Condensation occurs when warm and humid air comes in contact with cold surface. This phenomenon occurs naturally as fog, frost or dew, even clouds. The air always contains some water vapour, and the amount it can hold depends on the temperature. And if the air has more water than it can hold, the excess will be released on the cold surface.
As we use heaters in winter the air inside has increased capacity to hold water and we add moisture to it by washing, cooking, cleaning, taking showers even breathing. So the air inside the house is usually more humid than outside and when this moisture-packed warm air comes into contact with a chilly surface, like a window, it cools down quickly and releases the water.
Condensation is mostly evident on windows but it can also occur on or inside external walls, especially uninsulated, in corners and other spots due to thermal bridging, or where there is not much air movement like behind furniture or inside closets.
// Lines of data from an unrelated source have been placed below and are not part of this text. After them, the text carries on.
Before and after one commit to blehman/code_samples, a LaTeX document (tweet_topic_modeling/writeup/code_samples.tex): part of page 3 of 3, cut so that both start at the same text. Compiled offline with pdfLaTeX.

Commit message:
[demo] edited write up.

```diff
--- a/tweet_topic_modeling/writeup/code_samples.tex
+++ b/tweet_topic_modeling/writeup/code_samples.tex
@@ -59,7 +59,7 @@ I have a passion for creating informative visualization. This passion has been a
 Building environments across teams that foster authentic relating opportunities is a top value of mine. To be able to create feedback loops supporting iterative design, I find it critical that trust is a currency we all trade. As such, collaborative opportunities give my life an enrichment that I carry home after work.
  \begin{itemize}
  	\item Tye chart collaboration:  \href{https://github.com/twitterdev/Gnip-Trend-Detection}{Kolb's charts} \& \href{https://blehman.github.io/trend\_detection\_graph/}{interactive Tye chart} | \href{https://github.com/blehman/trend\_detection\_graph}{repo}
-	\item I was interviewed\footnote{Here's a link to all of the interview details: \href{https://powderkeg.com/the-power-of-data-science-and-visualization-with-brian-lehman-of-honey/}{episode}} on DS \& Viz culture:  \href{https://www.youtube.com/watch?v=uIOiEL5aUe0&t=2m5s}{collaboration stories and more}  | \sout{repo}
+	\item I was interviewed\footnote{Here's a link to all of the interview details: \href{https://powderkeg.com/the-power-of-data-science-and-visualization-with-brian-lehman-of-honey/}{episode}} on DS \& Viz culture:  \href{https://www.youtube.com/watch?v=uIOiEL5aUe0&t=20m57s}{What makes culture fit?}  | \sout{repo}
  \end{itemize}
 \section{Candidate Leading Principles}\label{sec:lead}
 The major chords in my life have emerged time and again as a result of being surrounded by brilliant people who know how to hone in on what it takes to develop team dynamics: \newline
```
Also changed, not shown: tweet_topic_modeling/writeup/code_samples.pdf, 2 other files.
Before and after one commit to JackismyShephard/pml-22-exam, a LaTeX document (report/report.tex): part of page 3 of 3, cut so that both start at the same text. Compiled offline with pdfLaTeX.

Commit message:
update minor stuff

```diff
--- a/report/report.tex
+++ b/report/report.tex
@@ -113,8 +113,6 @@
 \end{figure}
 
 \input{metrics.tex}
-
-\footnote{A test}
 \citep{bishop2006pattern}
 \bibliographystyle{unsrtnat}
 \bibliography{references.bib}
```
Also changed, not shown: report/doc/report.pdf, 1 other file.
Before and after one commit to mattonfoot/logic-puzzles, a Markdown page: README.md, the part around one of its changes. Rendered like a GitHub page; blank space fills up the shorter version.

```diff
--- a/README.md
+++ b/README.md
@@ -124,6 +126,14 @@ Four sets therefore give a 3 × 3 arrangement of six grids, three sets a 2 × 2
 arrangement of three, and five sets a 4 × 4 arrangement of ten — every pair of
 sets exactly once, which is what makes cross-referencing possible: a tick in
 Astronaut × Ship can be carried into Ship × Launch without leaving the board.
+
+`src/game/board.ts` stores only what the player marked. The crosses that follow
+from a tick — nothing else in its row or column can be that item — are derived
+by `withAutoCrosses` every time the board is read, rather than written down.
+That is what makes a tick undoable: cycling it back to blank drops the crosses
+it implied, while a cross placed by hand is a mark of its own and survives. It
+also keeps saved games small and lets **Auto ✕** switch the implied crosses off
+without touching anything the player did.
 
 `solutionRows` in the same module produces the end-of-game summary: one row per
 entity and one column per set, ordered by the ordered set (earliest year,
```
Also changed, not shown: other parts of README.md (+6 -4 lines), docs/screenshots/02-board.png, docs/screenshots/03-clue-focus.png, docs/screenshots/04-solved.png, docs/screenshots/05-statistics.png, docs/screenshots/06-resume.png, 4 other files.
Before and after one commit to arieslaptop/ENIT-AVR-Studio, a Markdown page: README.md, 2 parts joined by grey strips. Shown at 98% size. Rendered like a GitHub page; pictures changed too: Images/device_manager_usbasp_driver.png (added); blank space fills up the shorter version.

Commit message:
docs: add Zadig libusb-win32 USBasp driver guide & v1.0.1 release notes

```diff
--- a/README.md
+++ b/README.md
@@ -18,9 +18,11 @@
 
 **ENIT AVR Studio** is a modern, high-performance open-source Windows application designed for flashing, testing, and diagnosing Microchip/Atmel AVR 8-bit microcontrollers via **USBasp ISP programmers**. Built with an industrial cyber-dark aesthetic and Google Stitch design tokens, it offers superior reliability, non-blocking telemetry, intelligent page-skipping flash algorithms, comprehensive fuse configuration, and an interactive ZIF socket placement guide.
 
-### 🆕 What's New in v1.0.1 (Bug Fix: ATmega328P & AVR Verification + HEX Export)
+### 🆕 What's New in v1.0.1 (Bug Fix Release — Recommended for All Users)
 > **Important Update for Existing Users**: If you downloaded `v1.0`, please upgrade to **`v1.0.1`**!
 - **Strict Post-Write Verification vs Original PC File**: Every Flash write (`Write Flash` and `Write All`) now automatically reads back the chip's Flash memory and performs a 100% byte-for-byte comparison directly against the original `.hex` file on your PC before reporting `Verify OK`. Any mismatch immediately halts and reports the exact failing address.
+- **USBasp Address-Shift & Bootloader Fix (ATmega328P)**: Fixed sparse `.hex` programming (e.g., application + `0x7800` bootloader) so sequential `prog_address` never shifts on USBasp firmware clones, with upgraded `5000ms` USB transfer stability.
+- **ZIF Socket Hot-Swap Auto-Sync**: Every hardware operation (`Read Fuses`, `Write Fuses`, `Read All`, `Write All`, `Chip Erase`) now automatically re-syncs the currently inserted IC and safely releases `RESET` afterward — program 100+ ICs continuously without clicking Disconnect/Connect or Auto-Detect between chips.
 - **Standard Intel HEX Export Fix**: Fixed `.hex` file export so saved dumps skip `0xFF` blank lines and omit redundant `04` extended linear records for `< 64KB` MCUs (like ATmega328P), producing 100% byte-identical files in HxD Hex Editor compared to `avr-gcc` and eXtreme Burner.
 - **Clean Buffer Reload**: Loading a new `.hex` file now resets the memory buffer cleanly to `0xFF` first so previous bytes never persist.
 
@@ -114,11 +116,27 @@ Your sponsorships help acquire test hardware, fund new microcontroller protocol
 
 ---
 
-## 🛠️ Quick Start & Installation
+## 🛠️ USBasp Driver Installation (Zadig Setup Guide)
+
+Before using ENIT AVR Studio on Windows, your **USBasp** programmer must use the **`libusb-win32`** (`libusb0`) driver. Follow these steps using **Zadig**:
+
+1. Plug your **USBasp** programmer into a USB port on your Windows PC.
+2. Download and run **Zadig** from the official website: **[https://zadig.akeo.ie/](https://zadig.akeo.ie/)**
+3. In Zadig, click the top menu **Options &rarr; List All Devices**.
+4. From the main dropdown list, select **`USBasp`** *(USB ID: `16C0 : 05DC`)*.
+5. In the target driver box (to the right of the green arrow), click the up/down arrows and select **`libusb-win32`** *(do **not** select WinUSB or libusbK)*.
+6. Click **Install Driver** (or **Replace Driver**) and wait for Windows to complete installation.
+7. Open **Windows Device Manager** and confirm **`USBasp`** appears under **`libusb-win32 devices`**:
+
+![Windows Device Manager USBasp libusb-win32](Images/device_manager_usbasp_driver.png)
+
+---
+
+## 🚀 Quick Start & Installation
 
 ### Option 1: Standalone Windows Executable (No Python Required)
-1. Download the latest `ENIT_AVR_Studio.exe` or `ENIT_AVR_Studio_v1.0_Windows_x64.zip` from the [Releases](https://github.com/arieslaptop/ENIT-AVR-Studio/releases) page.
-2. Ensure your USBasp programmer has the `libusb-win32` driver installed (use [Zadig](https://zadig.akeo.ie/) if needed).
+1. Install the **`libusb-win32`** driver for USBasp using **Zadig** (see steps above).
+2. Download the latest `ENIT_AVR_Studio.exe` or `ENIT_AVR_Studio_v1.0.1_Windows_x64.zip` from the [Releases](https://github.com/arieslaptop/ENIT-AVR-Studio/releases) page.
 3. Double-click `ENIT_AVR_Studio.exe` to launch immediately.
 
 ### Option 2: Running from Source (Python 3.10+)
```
Condensation becomes a problem when the third factor, drying time combines with the two (moist air and cold surface) causing it. If left for too long the moisture can lead to damp, mould and rot and cause damage to the building shell or health problems when mould spores become airborne. Most common areas are bathrooms, laundries and kitchens and most common signs are mould on walls and ceilings and rotting timber frames. Exhaust fans help removing moisture from those rooms, but by extracting warm air into the roof space the problem is not solved just shifted to another area. Excessive condensation in the roof space could lead to rotting timber structure, plaster crumbling and compromised insulation.